Under Sunday's backdoor rules, the Constitution could be voted down if and only if nearly all the registered voters within three provinces would turn out to vote "No". Meanwhile, the bar for a provincial "Yes" vote was lowered to a simple majority. The provision was meant as a sure-fire guarantee for ratification.
We noticed silence on the part of Washington after Sunday's vote. It wasn't until the United Nations observers complained that the ad-hoc change violated internationally recognized voting criteria, according to which a voter is someone who comes to the polling station on Election Day and casts a vote, that Washington expressed its "concern".
Sunday's parliamentary action has been rescinded and the upcoming referendum will proceed as originally provided by the US-imposed Transitional Administrative Law, whose vague stipulations suggested the opportunity for an end run in the first place. Article 61C of the TAL states: The referendum will considered successful and the draft Constitution ratified if a majority of Iraqi voters approve the draft and if two-thirds of electors in three or more provinces do not reject it. There is no mention of registered voters. Article 61C was crafted to enable Iraq's minorities to reject the Constitution. Ironically, it was likely that the US was thinking of the Kurds, not of the Sunni, when it estabished the rejection criteria. Hoisted by their own petard, as they say.

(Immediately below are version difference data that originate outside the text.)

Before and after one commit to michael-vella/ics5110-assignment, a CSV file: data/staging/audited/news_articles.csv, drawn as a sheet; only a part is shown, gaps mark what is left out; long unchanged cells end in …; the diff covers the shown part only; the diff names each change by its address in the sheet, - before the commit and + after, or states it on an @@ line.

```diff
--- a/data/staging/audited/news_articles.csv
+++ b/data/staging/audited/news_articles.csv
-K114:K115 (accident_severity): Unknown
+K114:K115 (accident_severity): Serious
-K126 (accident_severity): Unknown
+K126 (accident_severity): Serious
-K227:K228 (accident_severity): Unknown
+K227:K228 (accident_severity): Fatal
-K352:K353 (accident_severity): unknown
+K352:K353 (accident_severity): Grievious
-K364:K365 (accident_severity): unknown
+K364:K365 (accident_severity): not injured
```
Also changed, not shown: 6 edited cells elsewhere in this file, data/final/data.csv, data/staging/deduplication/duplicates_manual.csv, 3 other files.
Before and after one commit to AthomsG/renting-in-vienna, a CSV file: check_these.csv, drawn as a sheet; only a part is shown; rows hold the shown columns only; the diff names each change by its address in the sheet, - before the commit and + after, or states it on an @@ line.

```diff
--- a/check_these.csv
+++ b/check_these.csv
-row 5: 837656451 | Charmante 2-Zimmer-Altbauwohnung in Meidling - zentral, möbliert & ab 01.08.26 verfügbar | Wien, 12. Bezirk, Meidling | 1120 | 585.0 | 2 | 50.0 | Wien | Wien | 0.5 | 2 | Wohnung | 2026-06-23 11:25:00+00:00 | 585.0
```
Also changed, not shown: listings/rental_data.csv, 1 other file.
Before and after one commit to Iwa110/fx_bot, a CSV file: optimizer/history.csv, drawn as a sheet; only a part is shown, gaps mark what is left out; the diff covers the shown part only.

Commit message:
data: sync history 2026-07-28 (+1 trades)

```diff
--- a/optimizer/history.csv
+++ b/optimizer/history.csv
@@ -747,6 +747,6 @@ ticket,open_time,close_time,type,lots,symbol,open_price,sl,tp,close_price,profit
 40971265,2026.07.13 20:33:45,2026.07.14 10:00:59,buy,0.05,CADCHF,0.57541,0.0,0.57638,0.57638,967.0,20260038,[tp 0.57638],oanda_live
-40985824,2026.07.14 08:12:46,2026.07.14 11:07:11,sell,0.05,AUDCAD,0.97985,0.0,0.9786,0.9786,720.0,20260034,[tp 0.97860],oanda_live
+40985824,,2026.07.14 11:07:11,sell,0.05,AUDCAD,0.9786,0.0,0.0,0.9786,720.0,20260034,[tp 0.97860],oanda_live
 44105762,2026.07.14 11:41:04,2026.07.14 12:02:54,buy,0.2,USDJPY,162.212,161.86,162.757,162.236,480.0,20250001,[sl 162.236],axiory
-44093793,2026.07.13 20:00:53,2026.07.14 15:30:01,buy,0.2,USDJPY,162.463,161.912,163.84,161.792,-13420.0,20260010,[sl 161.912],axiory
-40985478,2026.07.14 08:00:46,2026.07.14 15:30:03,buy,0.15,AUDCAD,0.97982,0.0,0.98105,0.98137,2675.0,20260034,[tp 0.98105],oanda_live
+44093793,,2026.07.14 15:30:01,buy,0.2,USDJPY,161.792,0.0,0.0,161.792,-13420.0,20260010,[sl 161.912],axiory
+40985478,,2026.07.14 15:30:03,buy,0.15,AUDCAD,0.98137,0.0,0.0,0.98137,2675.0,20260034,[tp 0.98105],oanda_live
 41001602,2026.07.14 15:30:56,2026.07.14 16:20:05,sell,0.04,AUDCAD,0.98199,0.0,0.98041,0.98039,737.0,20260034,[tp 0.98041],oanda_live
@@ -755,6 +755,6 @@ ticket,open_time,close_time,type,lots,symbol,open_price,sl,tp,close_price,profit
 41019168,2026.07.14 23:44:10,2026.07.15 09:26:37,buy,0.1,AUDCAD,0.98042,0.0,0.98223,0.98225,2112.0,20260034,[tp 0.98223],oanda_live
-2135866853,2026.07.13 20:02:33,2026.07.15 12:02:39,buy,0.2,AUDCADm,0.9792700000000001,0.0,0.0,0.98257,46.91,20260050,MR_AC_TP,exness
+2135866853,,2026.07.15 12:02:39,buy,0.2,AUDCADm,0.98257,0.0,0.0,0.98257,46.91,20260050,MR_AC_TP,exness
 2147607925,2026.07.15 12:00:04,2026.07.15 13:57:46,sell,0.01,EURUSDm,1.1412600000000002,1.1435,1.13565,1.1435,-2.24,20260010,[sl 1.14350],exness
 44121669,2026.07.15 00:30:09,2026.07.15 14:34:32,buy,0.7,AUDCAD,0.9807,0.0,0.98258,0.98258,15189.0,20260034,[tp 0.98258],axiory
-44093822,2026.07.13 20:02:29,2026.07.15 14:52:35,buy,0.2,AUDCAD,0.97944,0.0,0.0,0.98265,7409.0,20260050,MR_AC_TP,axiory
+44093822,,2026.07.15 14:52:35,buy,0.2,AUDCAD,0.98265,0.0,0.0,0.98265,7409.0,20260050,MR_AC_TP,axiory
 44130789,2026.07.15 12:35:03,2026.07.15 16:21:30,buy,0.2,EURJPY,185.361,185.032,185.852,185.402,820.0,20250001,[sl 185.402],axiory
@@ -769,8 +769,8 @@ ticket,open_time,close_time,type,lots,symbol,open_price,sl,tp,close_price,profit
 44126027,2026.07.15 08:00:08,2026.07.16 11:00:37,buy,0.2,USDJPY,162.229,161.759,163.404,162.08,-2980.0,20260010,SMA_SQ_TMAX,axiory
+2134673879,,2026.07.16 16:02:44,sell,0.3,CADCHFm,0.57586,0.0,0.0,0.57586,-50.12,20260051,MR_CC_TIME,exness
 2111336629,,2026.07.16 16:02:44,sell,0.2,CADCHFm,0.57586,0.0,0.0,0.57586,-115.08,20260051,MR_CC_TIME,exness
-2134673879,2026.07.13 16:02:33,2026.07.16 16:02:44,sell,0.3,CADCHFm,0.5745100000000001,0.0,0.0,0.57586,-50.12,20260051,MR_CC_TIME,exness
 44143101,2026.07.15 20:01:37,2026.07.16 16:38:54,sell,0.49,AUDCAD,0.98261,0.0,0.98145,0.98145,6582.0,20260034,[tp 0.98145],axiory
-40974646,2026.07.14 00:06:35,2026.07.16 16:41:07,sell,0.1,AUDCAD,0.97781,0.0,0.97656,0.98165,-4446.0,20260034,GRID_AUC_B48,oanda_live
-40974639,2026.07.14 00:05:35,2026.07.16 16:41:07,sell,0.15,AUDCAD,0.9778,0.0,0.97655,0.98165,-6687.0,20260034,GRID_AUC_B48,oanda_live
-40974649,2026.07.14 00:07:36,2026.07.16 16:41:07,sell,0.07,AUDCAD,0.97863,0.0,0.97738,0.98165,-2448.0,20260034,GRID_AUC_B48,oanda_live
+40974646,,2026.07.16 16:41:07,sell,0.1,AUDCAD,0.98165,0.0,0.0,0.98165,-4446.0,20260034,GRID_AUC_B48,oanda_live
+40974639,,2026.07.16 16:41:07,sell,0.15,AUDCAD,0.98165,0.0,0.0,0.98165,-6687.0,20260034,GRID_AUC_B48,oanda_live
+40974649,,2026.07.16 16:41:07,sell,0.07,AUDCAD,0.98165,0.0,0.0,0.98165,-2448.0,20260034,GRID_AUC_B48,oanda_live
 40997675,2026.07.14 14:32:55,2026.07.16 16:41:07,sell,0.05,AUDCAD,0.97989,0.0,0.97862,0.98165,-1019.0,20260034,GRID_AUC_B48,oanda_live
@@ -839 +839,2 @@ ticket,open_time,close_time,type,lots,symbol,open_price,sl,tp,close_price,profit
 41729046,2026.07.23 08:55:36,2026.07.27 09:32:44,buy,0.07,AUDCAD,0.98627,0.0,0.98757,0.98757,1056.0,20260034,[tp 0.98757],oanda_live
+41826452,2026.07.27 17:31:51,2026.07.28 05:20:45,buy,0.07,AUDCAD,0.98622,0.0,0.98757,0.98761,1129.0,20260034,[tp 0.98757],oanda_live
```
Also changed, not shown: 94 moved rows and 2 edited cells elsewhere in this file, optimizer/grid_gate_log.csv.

By the way, the voter rosters are notorious for their unreliability. United Nations observers point out that the rosters were created from lists of ration card holders which are not updated.
It will be interesting to see Ambassador Khalilzad's next move to guarantee ratification of the draft Constitution. Carpet bombing of Sunni provinces on Referendum Day might discourage voters.
Update: That's the idea, apparently. Not only has the US offensive in western Iraq driven thousands of Sunni voters out of Iraq and into Syria but the operations will keep voters at home. Iraqi Parliamentary Speaker Hajem al-Hassani, on an official visit to Kuwait, has criticized the timing of the US offensives which he views a deliberate attempt to dissuade Sunnis from participating in the referendum.